According to McIlwain, the trending abandonment of landline phones and switch to primary cell phone usage is proof of technological advancements E-911 works to match every day; however, not all service providers are alike, and county citizens should be aware of the differences before they find themselves in an emergency.
“I want to warn you: all cell phones are not alike. Some services are better than others when it comes to location,” McIlwain said. “911 serves two purposes: (for you) to be able to speak to us or get to us, and to give us your location. If you can’t talk to us or speak to the dispatcher, we must know where you are. Technology is there, but it doesn’t all work alike, and I would encourage you to be aware of how well your service provides a location to dispatchers.”
Landline service providers are more troubling than cell phone service providers in some cases, however. McIlwain said that a recent trend has been to cancel landline service with companies like CenturyLink and switch over to the new voice-over IP, or VoIP, phone service; unfortunately, VoIP service could have caused a massive issue for some county residents last week.

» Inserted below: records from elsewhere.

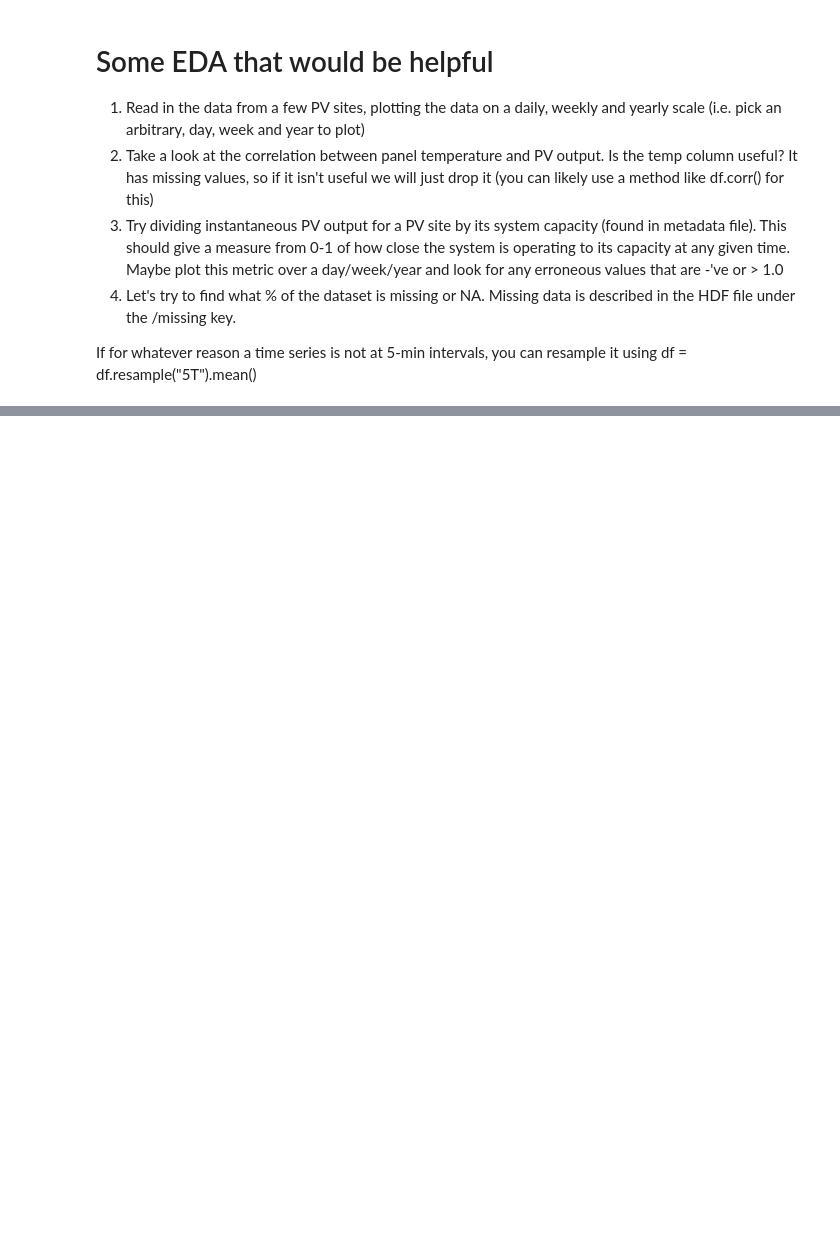
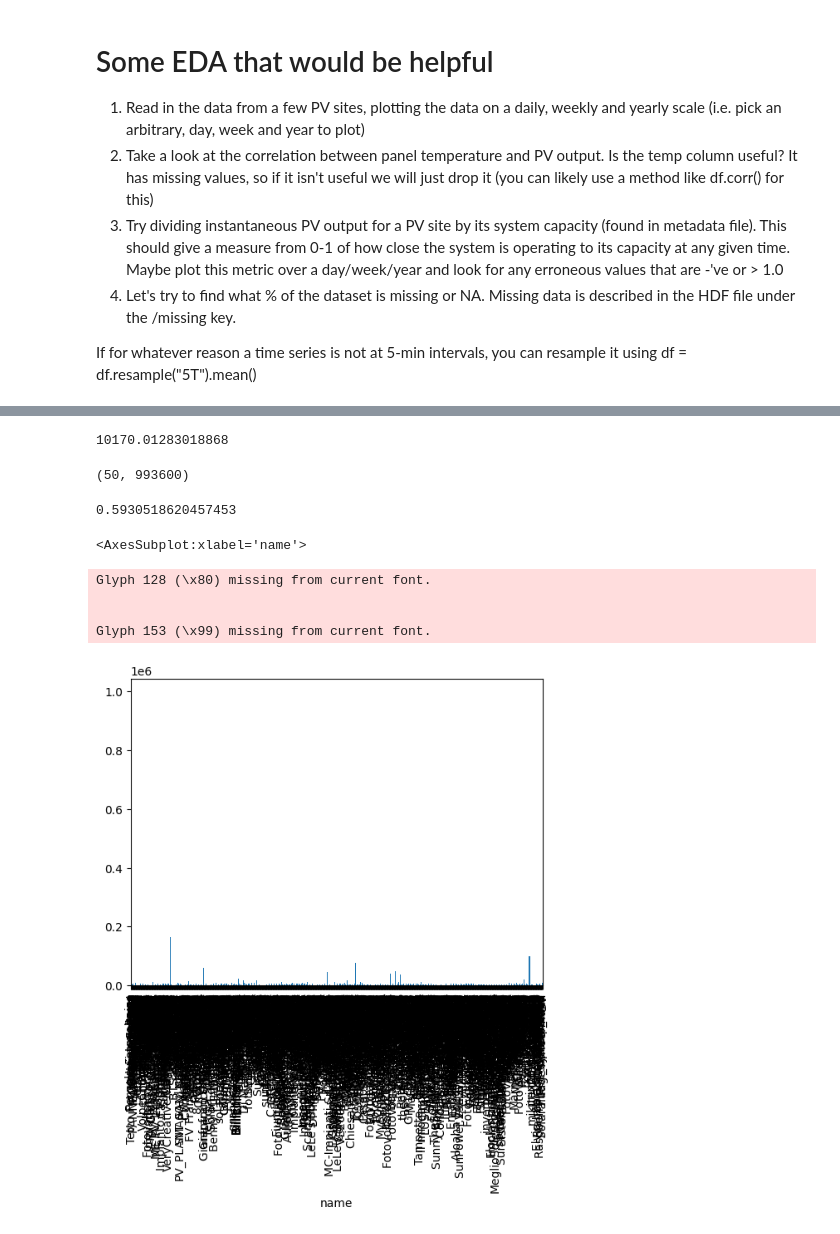
Before and after one commit to WAT-ai/open-climate-fix-project, a Jupyter notebook: eda/pv_eda.ipynb, the cells around one changed output, grey strips where cells are left out. Cells and saved outputs as stored; diff of their text form; code cells hidden in the pictures; blank space fills up the shorter version.

```diff
--- a/eda/pv_eda.ipynb
+++ b/eda/pv_eda.ipynb
@@ -1,11 +1,38 @@
 # %% [markdown]
 This notebook uses utility functions from utils.pv_utils to read in and preprocess the pv data for eda. To run this notebook, first change the filepath to a location on your machine.
 # %%
-from utils.pv_utils import read_files
+from math import e
+from matplotlib import pyplot as plt
+
+import os
 import pandas as pd
 import numpy as np
 import plotly.graph_objects as go
+import plotly.io as pio
 import logging
 logging.basicConfig(level=logging.INFO)
 
-FILEPATH = '/Users/carterdemars/Desktop/pv_data_italy'
+pio.renderers.default = "vscode"
+FILEPATH = './../data'
+# %%
+def read_files(path: str):
+    """
+    Reads in hdf5 file and two metadata csvs from local given a path. The csvs are returned as dataframes.
+    """
+    if not os.path.exists(path):
+        raise FileNotFoundError('file path does not exist')
+
+    file_info = ['', None, None]
+
+    for file in os.listdir(path):
+
+        if file.endswith('.hdf'):
+            file_info[0] = path + '/' + file
+
+        elif file.endswith('.csv'):
+            if 'metadata' in file:
+                file_info[1] = pd.read_csv(path + '/' + file, index_col=1)
+            else:
+                file_info[2] = pd.read_csv(path + '/' + file, index_col=0)
+
+    return file_info
@@ -214,0 +335,13 @@ If for whatever reason a time series is not at 5-min intervals, you can resample
+# %%
+mean = metadata_df['system_DC_capacity_W'].mean()
+
+print(mean)
+# %% [output]
+10170.01283018868
+# %%
+max_value = metadata_df['system_DC_capacity_W'].max()
+min_value = metadata_df['system_DC_capacity_W'].min()
+
+min_value, max_value
+# %% [output]
+(50, 993600)
@@ -214,0 +355,13 @@ If for whatever reason a time series is not at 5-min intervals, you can resample
+# %%
+print(sigmoid(14000))
+# %% [output]
+0.5930518620457453
+# %%
+metadata_df['system_DC_capacity_W'].plot.bar()
+# %% [output]
+<AxesSubplot:xlabel='name'>
+Glyph 128 (\x80) missing from current font.
+
+
+Glyph 153 (\x99) missing from current font.
+[figure, added]
```
Also changed, not shown: parts of 26 cells of this notebook, 2 other files.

“Most everybody has a cell phone, but if they do have a landline, they’re going to internet protocol phone service, and they’re not all alike either,” McIlwain said. “We’re one of the few 911 systems that monitor our databases — and when I say our databases are monitored, every day I get daily updates from the phone service from the landline people who have gotten phones or have deleted it. People are keeping their so-called landline and hooking it to their internet service, voiceover IP, and several providers for that. I ran into a circumstance that really troubled me: a flag went up when a certain bank of phones was being deleted, so I called the phone to make sure it was deleted or still in service. The phone was still in service, but it looked like it had been deleted; it was leaving CenturyLink’s service, but they don’t tell me who it’s going to be. It went to VoIP service. I asked them if they’d checked to see if they could dial 911, and they said no. I said, ‘While I have you on the line, I want you to have someone with one of the other phones dial 911.’ They did so and got a busy signal. 911 doesn’t give out busy signals — if Elba is tied up, it would have rolled to Enterprise; had Enterprise been tied up, it would have rolled to Dothan. But this call was a busy signal. That’s not acceptable.”

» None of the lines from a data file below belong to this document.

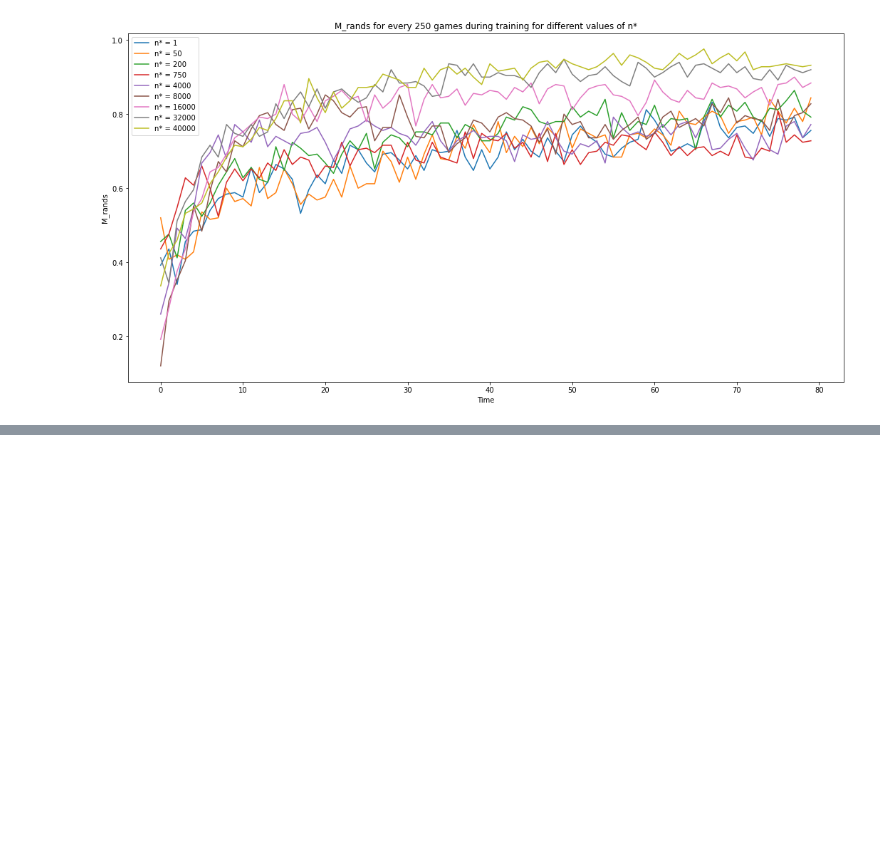
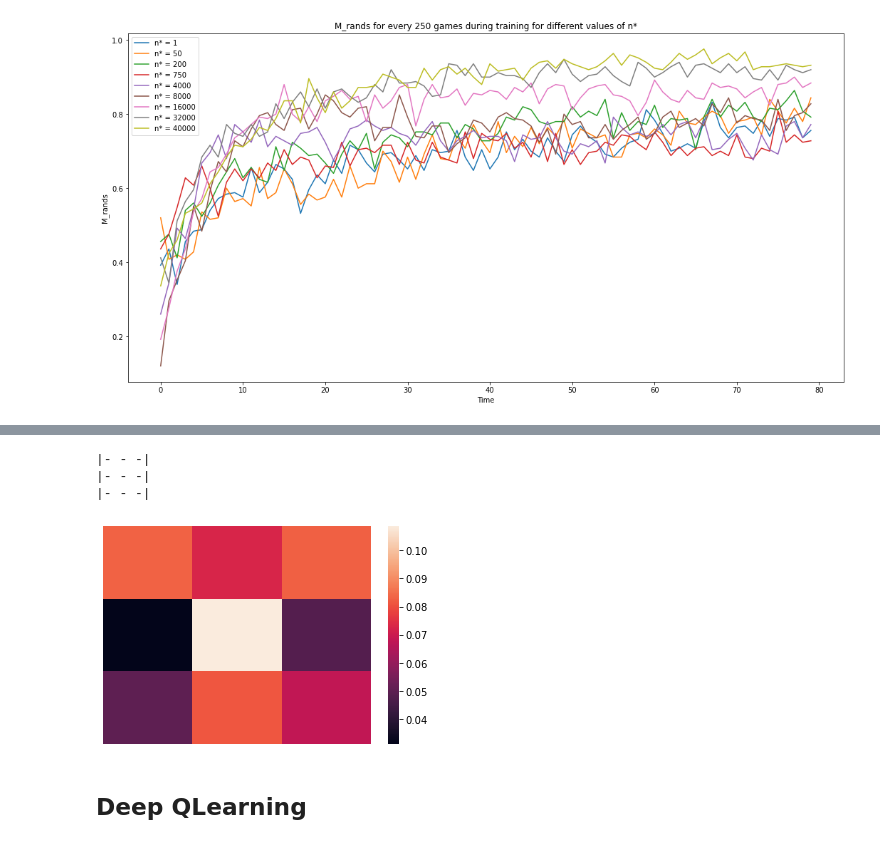
Before and after one commit to thurgarion2/tictactoe, a Jupyter notebook: tic_tac_toe.ipynb, the cells around one changed output, grey strips where cells are left out. Cells and saved outputs as stored; diff of their text form; code cells hidden in the pictures; blank space fills up the shorter version.

```diff
--- a/tic_tac_toe.ipynb
+++ b/tic_tac_toe.ipynb
@@ -846,0 +953,13 @@ plt.show()
+# %%
+env = TictactoeEnv()
+grid, _, _ = env.observe()
+env.render()
+
+show_actions(q_player, grid)
+# %% [output]
+|- - -|
+|- - -|
+|- - -|
+[figure, added]
+# %% [markdown]
+## Deep QLearning
```
Also changed, not shown: parts of 24 cells of this notebook, 1 other file.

McIlwain said that the problem is being rectified. He is personally keeping tabs on the situation; however, he urged other county residents to make sure they can reach 911 before an emergency arises and gave instructions to do so safely.
“If you’re changing to voiceover IP in your home phone, check with your provider and see if you can reach 911, and don’t take their word for it,” McIlwain said. “All you have to do is call Elba Dispatch on their landline, 897-2555, or you can call Enterprise Dispatch at 347-2222 and tell them you’d like to make a test call to 911. We’re very accommodating unless they’re tied up on a 911 call, and they’ll tell you if they can’t, but test that phone: call 911 and make sure that they can tell you where you are. If they can’t tell you where you are, your provider is not giving an IP address. We don’t want word to get out that 911 was busy — we don’t get busy. If you have any questions, feel free to come to our office.”
Commissioner Jimmy Jones added that residents should heed McIlwain’s advice. “We have one of the best EMA and E-911 services in the state of Alabama — these guys are always improving, so don’t take this information for granted,” Jones said. “Do what he said to do because, in a time of emergency, you don’t have minutes to waste.”